    If he was passionately in love with you he’d do absolutely everything within his power to be with you. Move country, spend every penny he had to make that conversion possible. I know it breaks your heart, but he does not love you enough to do this. You must let go of any notion that you will win him back. You can do better than him; who wants less than full love?
    The conversion of religious faith is complex and, honestly, you are barely on the path of understanding all that you are undertaking, and all that you are asking the Jewish community to accept in you. They are a closed community and suspicious by nature – as would be anyone who has experienced the annihilation of their families just 60 years ago by people looked and behaved just like you and me. Gentiles stood by and let it happen — never forget it. Saying ‘but my family didn’t do it’ is not enough of an excuse. We are shiksas and we must earn the trust and respect of Jewish people around us. To my mind you need to show greater determination and a much greater willingness to risk on behalf of the Jewish people. Go back to Israel and get affiliated to the army, or in some NGO doing a dangerous thing to help others in need. Show – don’t just tell – your commitment to this conversion you wish to make. Gather Jewish friends around you, people who will testify to the strength of your convictions. Be in synagogue every week without fail, participate in community activities and keep to kosher and sabbath regulations in every detail. Do this for a couple of years, keeping up your study habits, and find a rabbi on your side. All this should be for you, not with any planned outcome (i.e. marriage). “Am I so committed to this faith that I am prepared to live it out for the rest of my life even if I never marry or have children?” “If a gentile man came along ready to marry me, would I switch back?” If you would switch back under these circumstances, then you should not convert. It is a 100% commitment and the people within the Jewish community will be able to sense the strength of your convictions and slowly they can begin to trust you. Finally, you will always be a convert and never have the genetic make-up of a Jew BUT YOUR CHILDREN WILL. This must be your consolation….you will fit in through your children. Read autobiographies around this topic — it will be DIFFICULT, it will never be an easy task to fit in.

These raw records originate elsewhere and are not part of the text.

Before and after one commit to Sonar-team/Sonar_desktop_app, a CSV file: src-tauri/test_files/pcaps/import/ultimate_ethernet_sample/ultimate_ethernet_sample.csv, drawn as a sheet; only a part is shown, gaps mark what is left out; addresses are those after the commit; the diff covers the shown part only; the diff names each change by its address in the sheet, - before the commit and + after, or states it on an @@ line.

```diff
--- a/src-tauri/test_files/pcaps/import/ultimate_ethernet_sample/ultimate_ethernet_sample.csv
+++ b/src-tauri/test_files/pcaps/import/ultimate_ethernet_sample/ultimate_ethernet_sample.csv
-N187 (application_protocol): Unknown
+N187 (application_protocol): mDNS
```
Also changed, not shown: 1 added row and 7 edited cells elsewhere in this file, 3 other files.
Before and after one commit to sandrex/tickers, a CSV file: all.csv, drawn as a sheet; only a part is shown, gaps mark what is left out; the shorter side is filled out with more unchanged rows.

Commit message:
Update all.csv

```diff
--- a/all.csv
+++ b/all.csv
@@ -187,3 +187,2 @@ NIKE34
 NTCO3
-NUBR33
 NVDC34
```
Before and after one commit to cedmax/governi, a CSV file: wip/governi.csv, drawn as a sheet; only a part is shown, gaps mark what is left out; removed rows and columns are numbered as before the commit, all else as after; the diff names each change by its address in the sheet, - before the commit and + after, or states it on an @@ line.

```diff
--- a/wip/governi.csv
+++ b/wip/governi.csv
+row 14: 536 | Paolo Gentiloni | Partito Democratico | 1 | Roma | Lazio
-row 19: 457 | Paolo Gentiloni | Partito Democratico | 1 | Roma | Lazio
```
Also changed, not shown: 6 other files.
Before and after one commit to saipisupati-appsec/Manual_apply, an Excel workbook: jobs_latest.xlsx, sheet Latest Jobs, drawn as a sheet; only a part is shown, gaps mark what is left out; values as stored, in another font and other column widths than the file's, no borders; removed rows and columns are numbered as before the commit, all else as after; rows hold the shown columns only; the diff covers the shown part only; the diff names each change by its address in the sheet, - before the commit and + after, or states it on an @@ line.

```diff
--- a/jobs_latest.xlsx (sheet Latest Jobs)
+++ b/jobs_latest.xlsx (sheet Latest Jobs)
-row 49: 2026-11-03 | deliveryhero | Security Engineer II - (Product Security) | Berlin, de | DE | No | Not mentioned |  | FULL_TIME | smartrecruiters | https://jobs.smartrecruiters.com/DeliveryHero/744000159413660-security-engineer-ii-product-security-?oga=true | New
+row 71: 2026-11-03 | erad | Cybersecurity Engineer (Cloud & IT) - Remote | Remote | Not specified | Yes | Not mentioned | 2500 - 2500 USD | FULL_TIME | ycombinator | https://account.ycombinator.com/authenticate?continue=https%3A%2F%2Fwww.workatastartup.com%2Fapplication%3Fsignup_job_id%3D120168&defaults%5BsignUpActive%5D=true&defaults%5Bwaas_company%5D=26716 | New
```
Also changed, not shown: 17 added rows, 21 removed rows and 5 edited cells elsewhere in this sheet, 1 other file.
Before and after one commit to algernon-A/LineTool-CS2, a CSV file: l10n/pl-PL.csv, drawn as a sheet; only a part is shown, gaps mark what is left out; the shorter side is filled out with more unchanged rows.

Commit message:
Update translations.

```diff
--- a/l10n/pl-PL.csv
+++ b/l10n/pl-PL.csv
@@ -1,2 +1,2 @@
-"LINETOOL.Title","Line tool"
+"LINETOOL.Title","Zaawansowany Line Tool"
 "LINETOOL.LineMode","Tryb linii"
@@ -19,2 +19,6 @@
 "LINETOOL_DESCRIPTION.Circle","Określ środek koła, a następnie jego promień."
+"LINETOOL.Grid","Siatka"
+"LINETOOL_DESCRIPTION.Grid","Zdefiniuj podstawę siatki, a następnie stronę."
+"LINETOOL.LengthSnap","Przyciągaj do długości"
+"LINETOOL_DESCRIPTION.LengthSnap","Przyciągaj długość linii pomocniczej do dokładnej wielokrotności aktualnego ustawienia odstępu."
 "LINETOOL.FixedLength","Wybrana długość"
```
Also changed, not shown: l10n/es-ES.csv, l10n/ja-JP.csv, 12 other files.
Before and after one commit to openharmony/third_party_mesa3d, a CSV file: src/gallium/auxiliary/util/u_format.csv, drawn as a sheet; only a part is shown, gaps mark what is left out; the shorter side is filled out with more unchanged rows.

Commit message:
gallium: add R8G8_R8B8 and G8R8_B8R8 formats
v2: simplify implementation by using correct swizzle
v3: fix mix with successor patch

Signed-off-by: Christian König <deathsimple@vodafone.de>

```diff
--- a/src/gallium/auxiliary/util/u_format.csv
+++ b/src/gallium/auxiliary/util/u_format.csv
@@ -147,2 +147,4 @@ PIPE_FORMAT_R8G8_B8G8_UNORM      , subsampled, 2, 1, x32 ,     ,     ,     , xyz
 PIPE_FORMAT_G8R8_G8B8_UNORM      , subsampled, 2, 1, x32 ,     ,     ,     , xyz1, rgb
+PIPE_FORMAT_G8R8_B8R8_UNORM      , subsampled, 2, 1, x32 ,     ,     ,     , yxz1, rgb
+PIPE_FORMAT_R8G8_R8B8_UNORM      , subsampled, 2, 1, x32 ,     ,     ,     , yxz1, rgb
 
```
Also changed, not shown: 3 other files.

    • Jannis Blanc

      it was very, very constructive what you wrote. thank you for taking the time to share that. Beliefs and spiritual connection with Jewish practice aside, one reason why im seeking to convert even after he broke up with me is i dont see any possibility of myself returning to being a Christian (it is just not right to my belief anymore), let alone date/marry one, at the same time I do believe in G-d and can’t see myself being agnostic and dating people who are anti-religion. What do you think of that?
      Indeed, the intolerance in certain Jewish communities (and sometimes rabbinical exercise of authority) is frustrating and that’s the only vital thing that pushes me away. Where I live, there are not so many Jews – if the “convert stigma” is that bad, I wonder if that’s another huge problem that will unnecessarily affect my prospects of building a family.

    • Jannis Blanc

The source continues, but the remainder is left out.